» WORK REQUIRED
Omit every picture and output the rest of the records exactly as they are.

(Entries taken from a collection)
+ + + + +

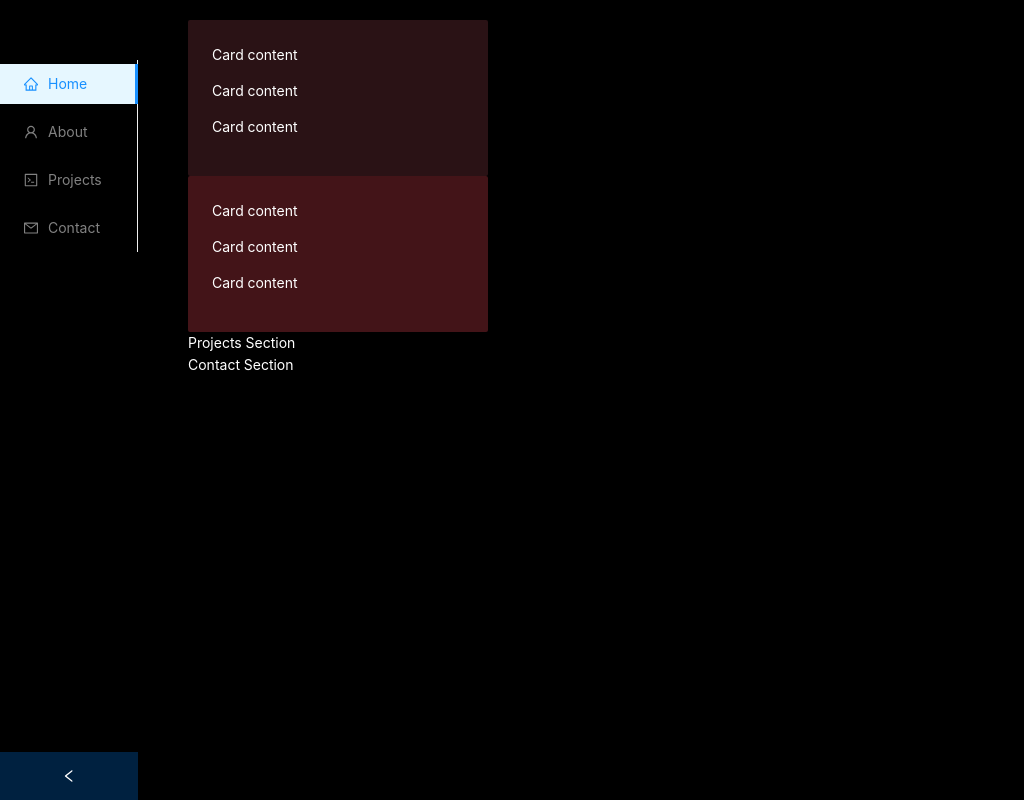
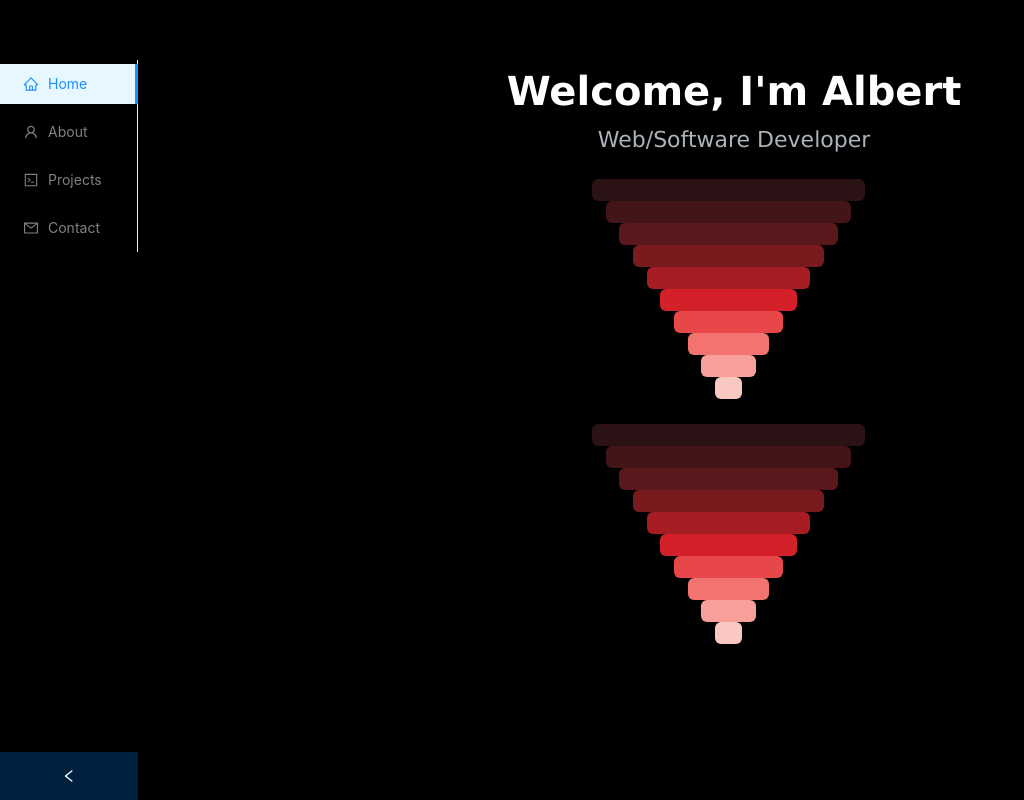
Before and after one commit to ac0712148/react-portfolio, a React (Create React App) app: page / in a window 1280 px wide. Shown: the top 800 px of the page, without its empty margins (0-1024 px from the left). Built offline with nearby package versions, Linux system fonts and the light colour scheme.

Commit message:
added css arrows

```diff
--- a/src/components/Home.js
+++ b/src/components/Home.js
@@ -1,22 +1,40 @@
 import React from "react";
-import {Card} from "antd";
 import {red} from '@ant-design/colors';
+import "../assets/css/Home.css"
 
 class Home extends React.Component {
     render() {
         return(
-            <div className="home">
-                <Card
-                    bordered={false}
-                    style={{
-                    width: 300,
-                    backgroundColor: "#2a1215",
-                    color: "white"
-                }}>
-                    <p>Card content</p>
-                    <p>Card content</p>
-                    <p>Card content</p>
-                </Card>
+            // style={{backgroundColor: "#431418"}}
+            <div className="home" >
+                <div className="hometext">
+                    <p className="headline"> Welcome, I'm Albert</p>
+                    <p className="subtext" > Web/Software Developer</p>
+                    <div className="arrow">
+                        <p className="text1" style={{backgroundColor: "#2a1215"}}><span className="test">Test</span></p>
+                        <p className="text2" style={{backgroundColor: "#431418"}}><span className="test">Test</span></p>
+                        <p className="text3" style={{backgroundColor: "#58181c"}}><span className="test">Test</span></p>
+                        <p className="text4" style={{backgroundColor: "#791a1f"}}><span className="test">Test</span></p>
+                        <p className="text5" style={{backgroundColor: "#a61d24"}}><span className="test">Test</span></p>
+                        <p className="text6" style={{backgroundColor: "#d32029"}}><span className="test">Test</span></p>
+                        <p className="text7" style={{backgroundColor: "#e84749"}}><span className="test">Test</span></p>
+                        <p className="text8" style={{backgroundColor: "#f37370"}}><span className="test">Test</span></p>
+                        <p className="text9" style={{backgroundColor: "#f89f9a"}}><span className="test">Test</span></p>
+                        <p className="text10" style={{backgroundColor: "#fac8c3"}}><span className="test">Test</span></p>
+                    </div>
+                    <div className="arrow">
+                        <p className="text1" style={{backgroundColor: "#2a1215"}}><span className="test">Test</span></p>
+                        <p className="text2" style={{backgroundColor: "#431418"}}><span className="test">Test</span></p>
+                        <p className="text3" style={{backgroundColor: "#58181c"}}><span className="test">Test</span></p>
+                        <p className="text4" style={{backgroundColor: "#791a1f"}}><span className="test">Test</span></p>
+                        <p className="text5" style={{backgroundColor: "#a61d24"}}><span className="test">Test</span></p>
+                        <p className="text6" style={{backgroundColor: "#d32029"}}><span className="test">Test</span></p>
+                        <p className="text7" style={{backgroundColor: "#e84749"}}><span className="test">Test</span></p>
+                        <p className="text8" style={{backgroundColor: "#f37370"}}><span className="test">Test</span></p>
+                        <p className="text9" style={{backgroundColor: "#f89f9a"}}><span className="test">Test</span></p>
+                        <p className="text10" style={{backgroundColor: "#fac8c3"}}><span className="test">Test</span></p>
+                    </div>
+                </div>
             </div>
         )
     }
```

+ + + + +

» YOUR SOLUTION
Before and after one commit to ac0712148/react-portfolio, a React (Create React App) app: page / in a window 1280 px wide. Shown: the top 800 px of the page, without its empty margins (0-1024 px from the left). Built offline with nearby package versions, Linux system fonts and the light colour scheme.

Commit message:
added css arrows

```diff
--- a/src/components/Home.js
+++ b/src/components/Home.js
@@ -1,22 +1,40 @@
 import React from "react";
-import {Card} from "antd";
 import {red} from '@ant-design/colors';
+import "../assets/css/Home.css"
 
 class Home extends React.Component {
     render() {
         return(
-            <div className="home">
-                <Card
-                    bordered={false}
-                    style={{
-                    width: 300,
-                    backgroundColor: "#2a1215",
-                    color: "white"
-                }}>
-                    <p>Card content</p>
-                    <p>Card content</p>
-                    <p>Card content</p>
-                </Card>
+            // style={{backgroundColor: "#431418"}}
+            <div className="home" >
+                <div className="hometext">
+                    <p className="headline"> Welcome, I'm Albert</p>
+                    <p className="subtext" > Web/Software Developer</p>
+                    <div className="arrow">
+                        <p className="text1" style={{backgroundColor: "#2a1215"}}><span className="test">Test</span></p>
+                        <p className="text2" style={{backgroundColor: "#431418"}}><span className="test">Test</span></p>
+                        <p className="text3" style={{backgroundColor: "#58181c"}}><span className="test">Test</span></p>
+                        <p className="text4" style={{backgroundColor: "#791a1f"}}><span className="test">Test</span></p>
+                        <p className="text5" style={{backgroundColor: "#a61d24"}}><span className="test">Test</span></p>
+                        <p className="text6" style={{backgroundColor: "#d32029"}}><span className="test">Test</span></p>
+                        <p className="text7" style={{backgroundColor: "#e84749"}}><span className="test">Test</span></p>
+                        <p className="text8" style={{backgroundColor: "#f37370"}}><span className="test">Test</span></p>
+                        <p className="text9" style={{backgroundColor: "#f89f9a"}}><span className="test">Test</span></p>
+                        <p className="text10" style={{backgroundColor: "#fac8c3"}}><span className="test">Test</span></p>
+                    </div>
+                    <div className="arrow">
+                        <p className="text1" style={{backgroundColor: "#2a1215"}}><span className="test">Test</span></p>
+                        <p className="text2" style={{backgroundColor: "#431418"}}><span className="test">Test</span></p>
+                        <p className="text3" style={{backgroundColor: "#58181c"}}><span className="test">Test</span></p>
+                        <p className="text4" style={{backgroundColor: "#791a1f"}}><span className="test">Test</span></p>
+                        <p className="text5" style={{backgroundColor: "#a61d24"}}><span className="test">Test</span></p>
+                        <p className="text6" style={{backgroundColor: "#d32029"}}><span className="test">Test</span></p>
+                        <p className="text7" style={{backgroundColor: "#e84749"}}><span className="test">Test</span></p>
+                        <p className="text8" style={{backgroundColor: "#f37370"}}><span className="test">Test</span></p>
+                        <p className="text9" style={{backgroundColor: "#f89f9a"}}><span className="test">Test</span></p>
+                        <p className="text10" style={{backgroundColor: "#fac8c3"}}><span className="test">Test</span></p>
+                    </div>
+                </div>
             </div>
         )
     }
```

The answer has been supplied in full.